This view looks north across the Tunk Creek valley with Beehive Mountain in the distance. The Okanogan Land Trust has worked with several partners to secure a conservation easement over 1,403 acres, including a portion of the land seen in this photo.

OKANOGAN — Since 2013, Okanogan Land Trust (OLT) has been working with a consortium of partners on the National Fish and Wildlife Foundation’s Working for Wildlife Initiative. OLT’s role is to hold conservation easements on private land when landowners volunteer to make their property part of the corridor.

This collaborative group has a multi-faceted approach to the work plan, with an emphasis on protecting habitat for mule deer, Canadian lynx and sharp-tailed grouse. The goal is maintaining and restoring habitat connectivity for wildlife between the Cascade Mountains and the Kettle Crest.

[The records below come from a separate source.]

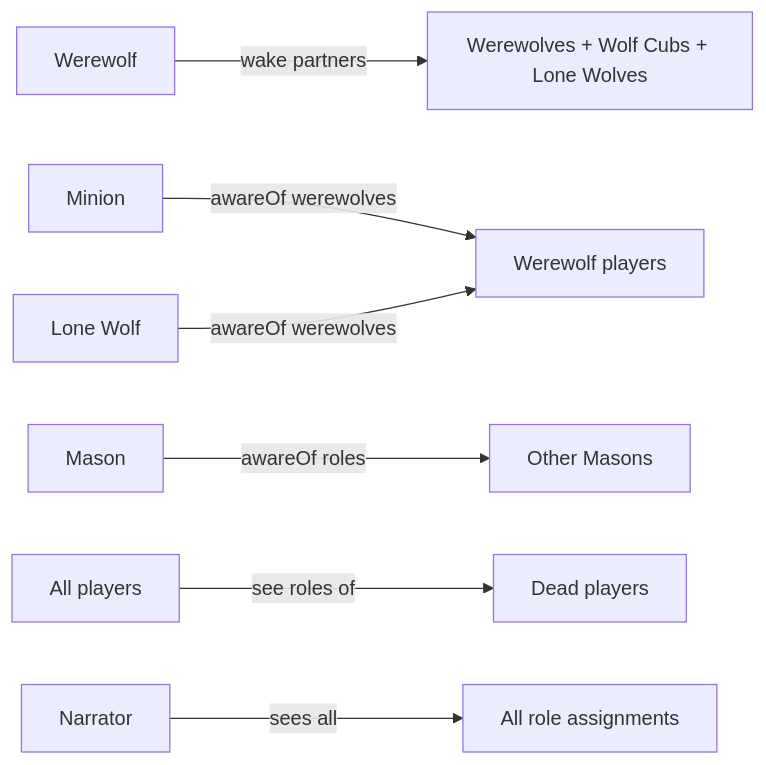
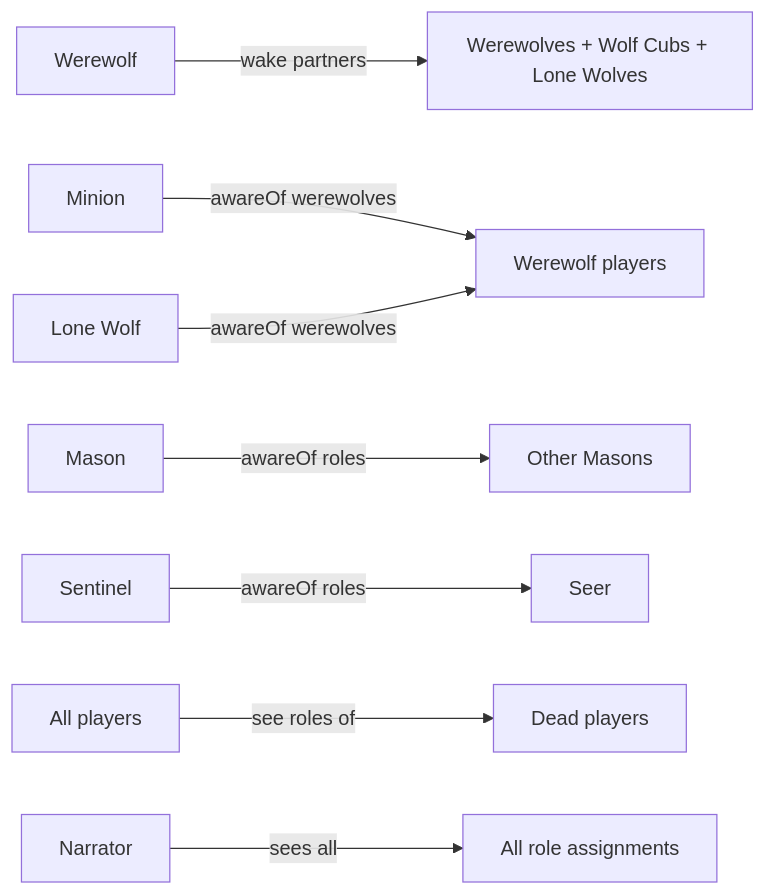
Before and after one commit to rmartz/hidden-role-game: the first of 2 diagrams in docs/werewolf/roles.md, drawn with Mermaid. The commit also changed other lines of this file and 1 other file, not shown here.

Commit message:
Sort role tables alphabetically in Werewolf docs
Sort the role table in roles.md, visibility table, and mermaid
diagram alphabetically to minimize merge conflicts when adding
new roles. Also sort the aware-of list in data-flow.md.

````diff
--- a/docs/werewolf/roles.md
+++ b/docs/werewolf/roles.md
@@ -112,9 +113,10 @@
 ```mermaid
 graph LR
     WW[Werewolf] -->|wake partners| Group[Werewolves + Wolf Cubs + Lone Wolves]
     Minion -->|awareOf werewolves| WWs[Werewolf players]
     LW[Lone Wolf] -->|awareOf werewolves| WWs
     Mason -->|awareOf roles| Masons[Other Masons]
+    Sentinel -->|awareOf roles| SeerPlayer[Seer]
     All[All players] -->|see roles of| Dead[Dead players]
     Narrator -->|sees all| Assignments[All role assignments]
 ```
````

Recently, the land trust secured a conservation easement (CE) on 1,403 acres of Tunk Creek headwaters in the Tunk Valley east of Riverside. The property will remain in private ownership and on the county tax rolls but will be protected in perpetuity by an easement that focuses on forest stewardship and wildlife habitat preservation.

The coalition has sought a solution to this project since 2013, and other efforts to protect this ground date back over a decade. The landowner was extremely patient, while we worked to figure out funding and the best means to protect the landscape. He had purchased it with the intention to log and develop rural home sites on the land. We were able to convince him that the land could be both protected for wildlife and utilized as a timber resource.

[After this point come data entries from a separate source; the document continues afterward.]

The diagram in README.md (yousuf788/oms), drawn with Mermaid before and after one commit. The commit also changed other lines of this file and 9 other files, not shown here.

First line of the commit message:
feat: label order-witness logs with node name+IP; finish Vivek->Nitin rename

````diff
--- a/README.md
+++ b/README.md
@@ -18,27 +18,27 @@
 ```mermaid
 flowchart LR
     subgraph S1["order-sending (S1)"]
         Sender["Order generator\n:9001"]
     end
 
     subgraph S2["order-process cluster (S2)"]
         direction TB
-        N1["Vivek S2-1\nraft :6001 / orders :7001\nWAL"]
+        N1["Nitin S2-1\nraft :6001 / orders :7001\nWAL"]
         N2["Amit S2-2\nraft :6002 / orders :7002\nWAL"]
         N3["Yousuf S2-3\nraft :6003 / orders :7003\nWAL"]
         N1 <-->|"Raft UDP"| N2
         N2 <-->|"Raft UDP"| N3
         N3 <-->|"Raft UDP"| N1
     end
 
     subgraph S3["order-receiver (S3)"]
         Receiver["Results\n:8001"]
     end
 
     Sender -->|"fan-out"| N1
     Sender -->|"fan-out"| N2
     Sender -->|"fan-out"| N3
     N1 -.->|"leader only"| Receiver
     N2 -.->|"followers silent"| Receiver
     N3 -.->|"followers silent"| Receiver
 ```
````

The final resolution of the challenge brought together the Conservation Fund, Conservation Northwest, OLT and a private buyer.

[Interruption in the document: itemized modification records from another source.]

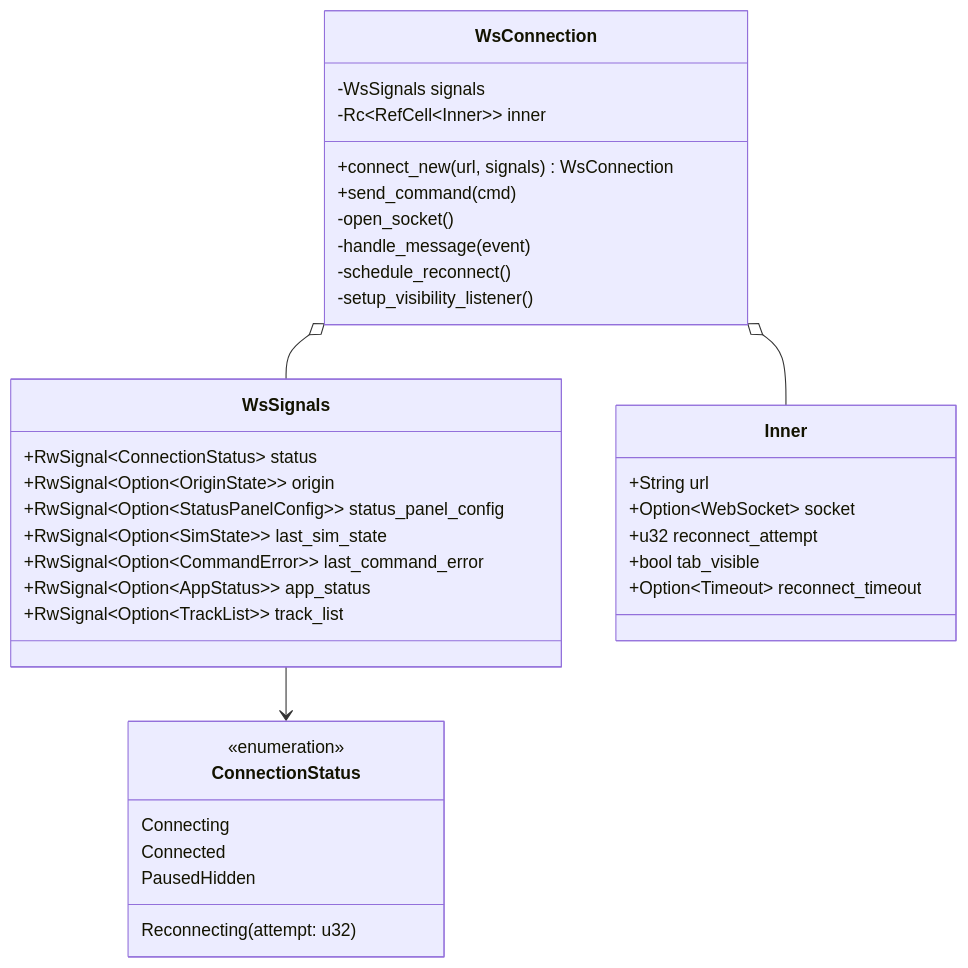
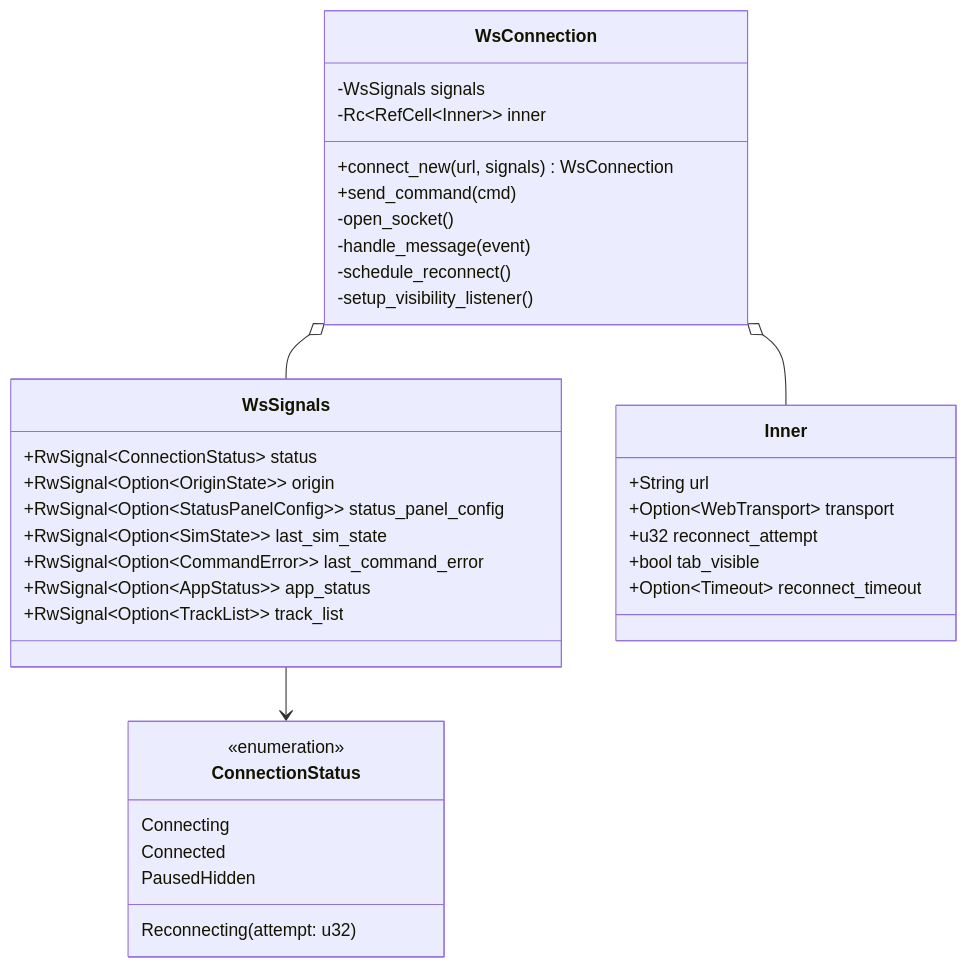
One commit to ham1a6/SimulationView changed the ninth of 11 diagrams in sample/docs/DETAILED_DESIGN.md. Above: the diagram before and after it, drawn with Mermaid. The commit also changed other lines of this file and 25 other files, not shown here.

````diff
--- a/sample/docs/DETAILED_DESIGN.md
+++ b/sample/docs/DETAILED_DESIGN.md
@@ -514,40 +506,40 @@
 ```mermaid
 classDiagram
     class WsSignals {
         +RwSignal~ConnectionStatus~ status
         +RwSignal~Option~OriginState~~ origin
         +RwSignal~Option~StatusPanelConfig~~ status_panel_config
         +RwSignal~Option~SimState~~ last_sim_state
         +RwSignal~Option~CommandError~~ last_command_error
         +RwSignal~Option~AppStatus~~ app_status
         +RwSignal~Option~TrackList~~ track_list
     }
     class WsConnection {
         -WsSignals signals
         -Rc~RefCell~Inner~~ inner
         +connect_new(url, signals) WsConnection
         +send_command(cmd)
         -open_socket()
         -handle_message(event)
         -schedule_reconnect()
         -setup_visibility_listener()
     }
     class Inner {
         +String url
-        +Option~WebSocket~ socket
+        +Option~WebTransport~ transport
         +u32 reconnect_attempt
         +bool tab_visible
         +Option~Timeout~ reconnect_timeout
     }
     class ConnectionStatus {
         <<enumeration>>
         Connecting
         Connected
         Reconnecting(attempt: u32)
         PausedHidden
     }
 
     WsConnection o-- WsSignals
     WsConnection o-- Inner
     WsSignals --> ConnectionStatus
 ```
````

Stacy Schutt, OLT’s executive director, explained, “The Conservation Fund provided a bridge loan that Conservation Northwest supplemented with donated dollars, NFWF brought Working for Wildlife funding to the transaction, and OLT was able to negotiate a reduced price for the project and provide conservation easement stewardship. The private buyer entered the picture late in the timeline but has proven to be deeply committed to protecting the resource.”

The CE limits future development of the property to a single residence and provides for active management of the timberlands. The Tunk Valley lies in the heart of the Working for Wildlife focus area and provides prime habitat for many species of wildlife.

For more information about the work of Okanogan Land Trust, contact the office in Okanogan at (509) 557-6306 or visit our website, okanoganlandtrust.org.

Jerry DeBacker is a senior conservationist with the Okanogan Land Trust.